▶ [Aim of the task]
Although the entries hold pictures, only their words are printed back, exactly as given.

(Data for review begins)

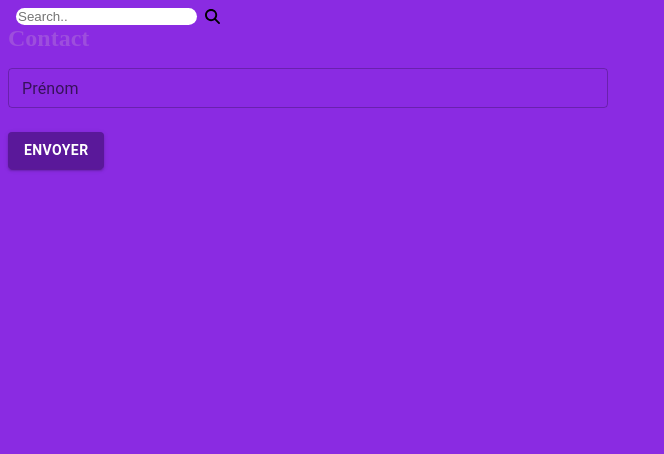
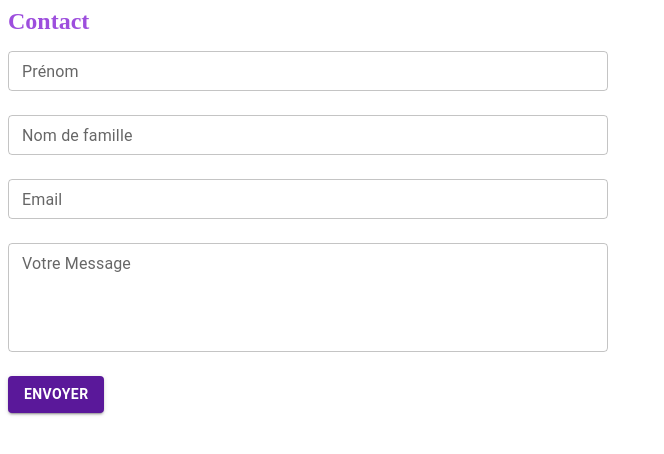
Before and after one commit to billyouadah/free-to-play, a React (Vite) app: page / in a window 1280 px wide. Shown: the top 454 px of the page, without its empty margins (0-664 px from the left). Built offline with nearby package versions, Linux system fonts and the light colour scheme; no server answers.

Commit message:
Ajout de commentaire

```diff
--- a/src/App.jsx
+++ b/src/App.jsx
@@ -1,5 +1,5 @@
 // import './App.css'
-import SearchBar from './components/Header/SearchBar'
+// import SearchBar from './components/Header/SearchBar'
 import ContactForm from './components/Contact Form/ContactForm'
 
 function App() {
@@ -7,7 +7,7 @@ function App() {
 
   return (
     <>
-      <SearchBar />
+      {/* <SearchBar /> */}
       <ContactForm />
     </>
   )
--- a/src/components/Contact Form/ContactForm.jsx
+++ b/src/components/Contact Form/ContactForm.jsx
@@ -10,30 +10,30 @@ function ContactForm () {
 
         // Validation du champ du prénom
         if (!values.firstName) {
-            errors.firstName = 'Required';
+            errors.firstName = 'Required'; // Message d'erreur si le champ est vide
             } else if (values.firstName.length > 15) {
-            errors.firstName = 'Must be 15 characters or less';
+            errors.firstName = 'Must be 15 characters or less'; // Message d'erreur si le champ dépasse 15 caractères
             }
 
         // Validation du champ du nom de famille
         if (!values.lastName) {
-            errors.lastName = 'Required';
+            errors.lastName = 'Required'; // Message d'erreur si le champ est vide
             } else if (values.lastName.length > 20) {
-            errors.lastName = 'Must be 20 characters or less';
+            errors.lastName = 'Must be 20 characters or less'; // Message d'erreur si le champ dépasse 20 caractères
             }
 
         // Validation du champ de l'email
         if (!values.email) {
-            errors.email = 'Required';
+            errors.email = 'Required'; // Message d'erreur si le champ est vide
             } else if (!/^[A-Z0-9._%+-]+@[A-Z0-9.-]+\.[A-Z]{2,4}$/i.test(values.email)) {
-            errors.email = 'Invalid email address';
+            errors.email = 'Invalid email address'; // Message d'erreur si l'email est invalide
             }
 
         // Validation du champ du message
         if (!values.message) {
-            errors.message = 'Required';
+            errors.message = 'Required'; // Message d'erreur si le champ est vide
             } else if (values.message.length < 10) {
-            errors.message = 'Must be at least 10 characters';
+            errors.message = 'Must be at least 10 characters'; // Message d'erreur si le message est inférieur à 10 caractères
             }
 
         return errors; // Retourne les erreurs de validation
@@ -59,9 +59,7 @@ function ContactForm () {
         <>
             <div id='contact-container'>
                 <h2 id='title'>Contact</h2>
-                {/* Formulaire de contact avec soumission handleSubmit de useFormik */}
                 <form onSubmit={formik.handleSubmit}>
-                    {/* Champs du formulaire */}
                     <div id='inputs'>
                         <TextField
                         size='small'
@@ -79,9 +77,58 @@ function ContactForm () {
                         {formik.touched.firstName && formik.errors.firstName ? (
                             <div>{formik.errors.firstName}</div>
                         ) : null}
-                        {/* Répéter le même schéma pour les autres champs */}
+                        <TextField
+                        size='small'
+                        fullWidth
+                        className='input'
+                        id="lastName"
+                        name="lastName"
+                        label="Nom de famille"
+                        variant="outlined"
+                        margin="normal"
+                        onChange={formik.handleChange}
+                        onBlur={formik.handleBlur}
+                        value={formik.values.lastName}
+                        />
+                        {formik.touched.lastName && formik.errors.lastName ? (
+                            <div>{formik.errors.lastName}</div>
+                        ) : null}
+
+                        <TextField
+                        size='small'
+                        fullWidth
+                        className='input'
+                        id="email"
+                        name="email"
+                        label="Email"
+                        variant="outlined"
+                        margin="normal"
+                        onChange={formik.handleChange}
+                        onBlur={formik.handleBlur}
+                        value={formik.values.email}
+                        />
+                        {formik.touched.email && formik.errors.email ? (
+                            <div>{formik.errors.email}</div>
+                        ) : null}
+
+                        <TextField
+                        size='small'
+                        fullWidth
+                        className='input'
+                        id="message"
+                        name="message"
+                        label="Votre Message"
+                        multiline rows={4}
+                        variant="outlined"
+                        margin="normal"
+                        onChange={formik.handleChange}
+                        onBlur={formik.handleBlur}
+                        value={formik.values.message}
+                        />
+                        {formik.touched.message && formik.errors.message ? (
+                            <div>{formik.errors.message}</div>
+                        ) : null}
                     </div>
-                    {/* Bouton de soumission du formulaire */}
                     <Button
                     sx={{backgroundColor:'#5A189A', color: '#FFF', '&:hover': {backgroundColor:'#fff', color: '#5A189A'}, fontWeight: 'bold'}}
                     type="submit"
@@ -92,4 +139,4 @@ function ContactForm () {
     )
 }
 
-export default ContactForm // Exporte le composant ContactForm
+export default ContactForm
```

(Data for review ends)

▶ [Response]
Before and after one commit to billyouadah/free-to-play, a React (Vite) app: page / in a window 1280 px wide. Shown: the top 454 px of the page, without its empty margins (0-664 px from the left). Built offline with nearby package versions, Linux system fonts and the light colour scheme; no server answers.

Commit message:
Ajout de commentaire

```diff
--- a/src/App.jsx
+++ b/src/App.jsx
@@ -1,5 +1,5 @@
 // import './App.css'
-import SearchBar from './components/Header/SearchBar'
+// import SearchBar from './components/Header/SearchBar'
 import ContactForm from './components/Contact Form/ContactForm'
 
 function App() {
@@ -7,7 +7,7 @@ function App() {
 
   return (
     <>
-      <SearchBar />
+      {/* <SearchBar /> */}
       <ContactForm />
     </>
   )
--- a/src/components/Contact Form/ContactForm.jsx
+++ b/src/components/Contact Form/ContactForm.jsx
@@ -10,30 +10,30 @@ function ContactForm () {
 
         // Validation du champ du prénom
         if (!values.firstName) {
-            errors.firstName = 'Required';
+            errors.firstName = 'Required'; // Message d'erreur si le champ est vide
             } else if (values.firstName.length > 15) {
-            errors.firstName = 'Must be 15 characters or less';
+            errors.firstName = 'Must be 15 characters or less'; // Message d'erreur si le champ dépasse 15 caractères
             }
 
         // Validation du champ du nom de famille
         if (!values.lastName) {
-            errors.lastName = 'Required';
+            errors.lastName = 'Required'; // Message d'erreur si le champ est vide
             } else if (values.lastName.length > 20) {
-            errors.lastName = 'Must be 20 characters or less';
+            errors.lastName = 'Must be 20 characters or less'; // Message d'erreur si le champ dépasse 20 caractères
             }
 
         // Validation du champ de l'email
         if (!values.email) {
-            errors.email = 'Required';
+            errors.email = 'Required'; // Message d'erreur si le champ est vide
             } else if (!/^[A-Z0-9._%+-]+@[A-Z0-9.-]+\.[A-Z]{2,4}$/i.test(values.email)) {
-            errors.email = 'Invalid email address';
+            errors.email = 'Invalid email address'; // Message d'erreur si l'email est invalide
             }
 
         // Validation du champ du message
         if (!values.message) {
-            errors.message = 'Required';
+            errors.message = 'Required'; // Message d'erreur si le champ est vide
             } else if (values.message.length < 10) {
-            errors.message = 'Must be at least 10 characters';
+            errors.message = 'Must be at least 10 characters'; // Message d'erreur si le message est inférieur à 10 caractères
             }
 
         return errors; // Retourne les erreurs de validation
@@ -59,9 +59,7 @@ function ContactForm () {
         <>
             <div id='contact-container'>
                 <h2 id='title'>Contact</h2>
-                {/* Formulaire de contact avec soumission handleSubmit de useFormik */}
                 <form onSubmit={formik.handleSubmit}>
-                    {/* Champs du formulaire */}
                     <div id='inputs'>
                         <TextField
                         size='small'
@@ -79,9 +77,58 @@ function ContactForm () {
                         {formik.touched.firstName && formik.errors.firstName ? (
                             <div>{formik.errors.firstName}</div>
                         ) : null}
-                        {/* Répéter le même schéma pour les autres champs */}
+                        <TextField
+                        size='small'
+                        fullWidth
+                        className='input'
+                        id="lastName"
+                        name="lastName"
+                        label="Nom de famille"
+                        variant="outlined"
+                        margin="normal"
+                        onChange={formik.handleChange}
+                        onBlur={formik.handleBlur}
+                        value={formik.values.lastName}
+                        />
+                        {formik.touched.lastName && formik.errors.lastName ? (
+                            <div>{formik.errors.lastName}</div>
+                        ) : null}
+
+                        <TextField
+                        size='small'
+                        fullWidth
+                        className='input'
+                        id="email"
+                        name="email"
+                        label="Email"
+                        variant="outlined"
+                        margin="normal"
+                        onChange={formik.handleChange}
+                        onBlur={formik.handleBlur}
+                        value={formik.values.email}
+                        />
+                        {formik.touched.email && formik.errors.email ? (
+                            <div>{formik.errors.email}</div>
+                        ) : null}
+
+                        <TextField
+                        size='small'
+                        fullWidth
+                        className='input'
+                        id="message"
+                        name="message"
+                        label="Votre Message"
+                        multiline rows={4}
+                        variant="outlined"
+                        margin="normal"
+                        onChange={formik.handleChange}
+                        onBlur={formik.handleBlur}
+                        value={formik.values.message}
+                        />
+                        {formik.touched.message && formik.errors.message ? (
+                            <div>{formik.errors.message}</div>
+                        ) : null}
                     </div>
-                    {/* Bouton de soumission du formulaire */}
                     <Button
                     sx={{backgroundColor:'#5A189A', color: '#FFF', '&:hover': {backgroundColor:'#fff', color: '#5A189A'}, fontWeight: 'bold'}}
                     type="submit"
@@ -92,4 +139,4 @@ function ContactForm () {
     )
 }
 
-export default ContactForm // Exporte le composant ContactForm
+export default ContactForm
```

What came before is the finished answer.